Still, as with the watch business, I think you're bringing your 2017-encoded expectations about what Hammett should be doing and what good writing is, and missing that in THE MALTESE FALCON Hammett pulled off a very interesting stunt – certainly, he managed something that was extremely heterodox in the context of his era‘s pulp/popular writing.

That is, there's absolutely no interiority given to any character in the novel anywhere, IIRC. It's as pure and free of that as a French nouveau roman from the 1950s (though to different ends). Narration in THE MALTESE FALCON tells us only what a external camera and microphone would reveal as the characters talk, posture and act, so the reader can only infer what their motives and feelings might be.

Hammett did this – for whatever reasons – at a time when I don’t think anybody wrote whole books like that, and pulp writers in particular wrote to literally formulaic patterns of -- as I've seen some pulp-era authors actually describe it -- three-step stimulus-reaction units.

The three-step formula ran like this: firstly, there was the motivating stimulus ('a man came through the door, a black revolver clutched in his meaty fist'); secondly, the POV character's emotional response because emotion was what pulp writers understood themselves to be in the business of selling ('Alan stared back at the man, fierce-eyed, feeling anger surging up inside him'); and then, thirdly, the POV character's physical response/reaction ('Then he stuck a lightning blow with his fist, moving so rapidly the crook had hardly blinked before he was down on the ground').

Is what Hammett did in THE MALTESE FALCON a useful trick with applications elsewhere? I'd say so. It resembles what David Mamet does, for instance. It’s a dramatist’s way of organizing and presenting story, in other words. Nothing wrong with that.

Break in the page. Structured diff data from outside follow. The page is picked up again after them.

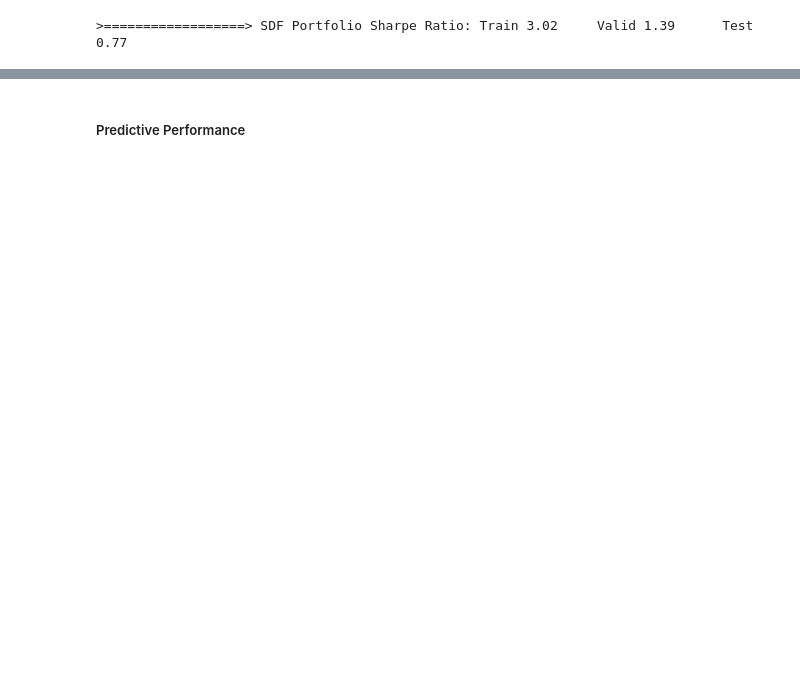
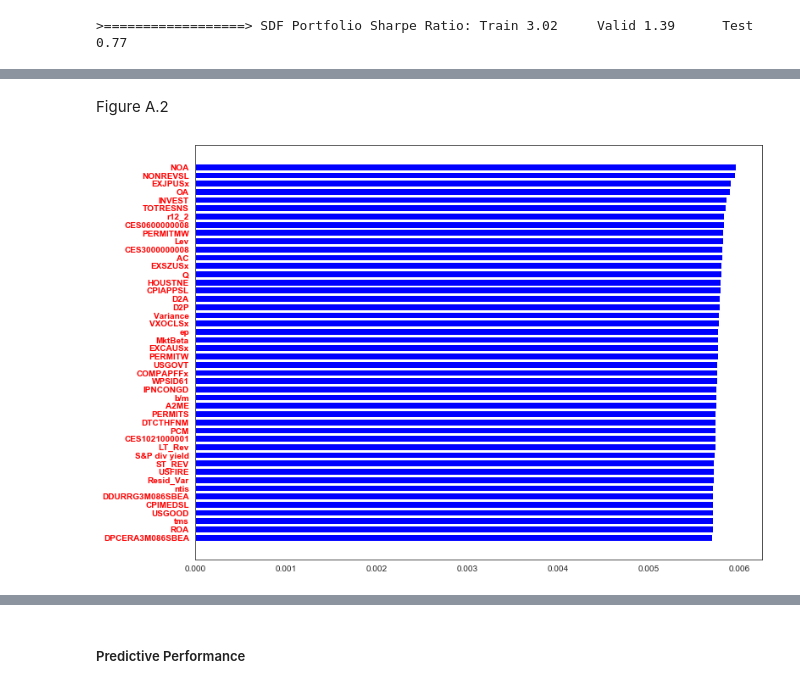
Before and after one commit to jasonzy121/Deep_Learning_Asset_Pricing, a Jupyter notebook: model_GAN.ipynb, the cells around one changed output, grey strips where cells are left out. Saved outputs shown, nothing was run; the diff lists cells and outputs as text; code cells hidden in the pictures; blank space fills up the shorter version.

```diff
--- a/model_GAN.ipynb
+++ b/model_GAN.ipynb
@@ -75,0 +273,6 @@ deco_print('SDF Portfolio Sharpe Ratio: Train %0.2f\tValid %0.2f\tTest %0.2f' %(
+# %% [markdown]
+Figure A.2
+# %%
+model_test.plotMacroFeatureImportance(sess, dl_test, plotPath='plot', initial_state=INITIAL_test, top=46, figsize=(12,9))
+# %% [output]
+[figure, added]
```
Also changed, not shown: parts of 39 cells of this notebook, 12 other files.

Mark Pontin said...

How the hell are you, by the way?

William Preston said...

Holy cow! You live! (We both do, evidently.) I won't get into personal stuff here. Do you still have the same gmail address?

Thanks for that lengthy response to my post. I don't know that I'm bringing a 2017 perspective in my reaction so much as an exhaustion with how that style worked on me, but I take your point(s). Seeing the style as something of a modernist pose can help—though it still became, for me, tedious in its execution, even while, at times, it worked beautifully and with efficiency.

The three-step model you describe reminds me of (though it's not the same as) Eisenstein's approach to film using the Hegelian dialectic: image/reaction/consequence mirroring thesis/antithesis/synthesis. I adore (who doesn't?) Battleship Potemkin, but once you see that structure, the film becomes by turns freshly riveting and (in rare moments) annoying. Eisenstein is a genius, and he finds marvelously creative ways to structure his shots, so the pattern almost never feels repetitive, but there are times you'd like something more fluid to occur in linking various actions, and Eisenstein won't do that. (Of course, he had already advanced the grammar of film in a host of ways, so it's hardly a critique.)

Mark Pontin said...

[1] Yeah. I endure. Same gmail address. I can also be reached at

[2] Yeah, Eisenstein is relevant. I brought up David Mamet and there's a little book of his, ON DIRECTING FILM, wherein he lays out his storytelling methods. So, now you mention Eisenstein, I do recall Mamet repeatedly stressing in his book that he derived much of the approach he lays out there from Eisenstein.

As with Eisenstein, Mamet's approach can get annoyingly constricted or over-constructed and just plain mannered. Nevertheless, Mamet makes a lot of sense

[3] Glad to hear you're writing.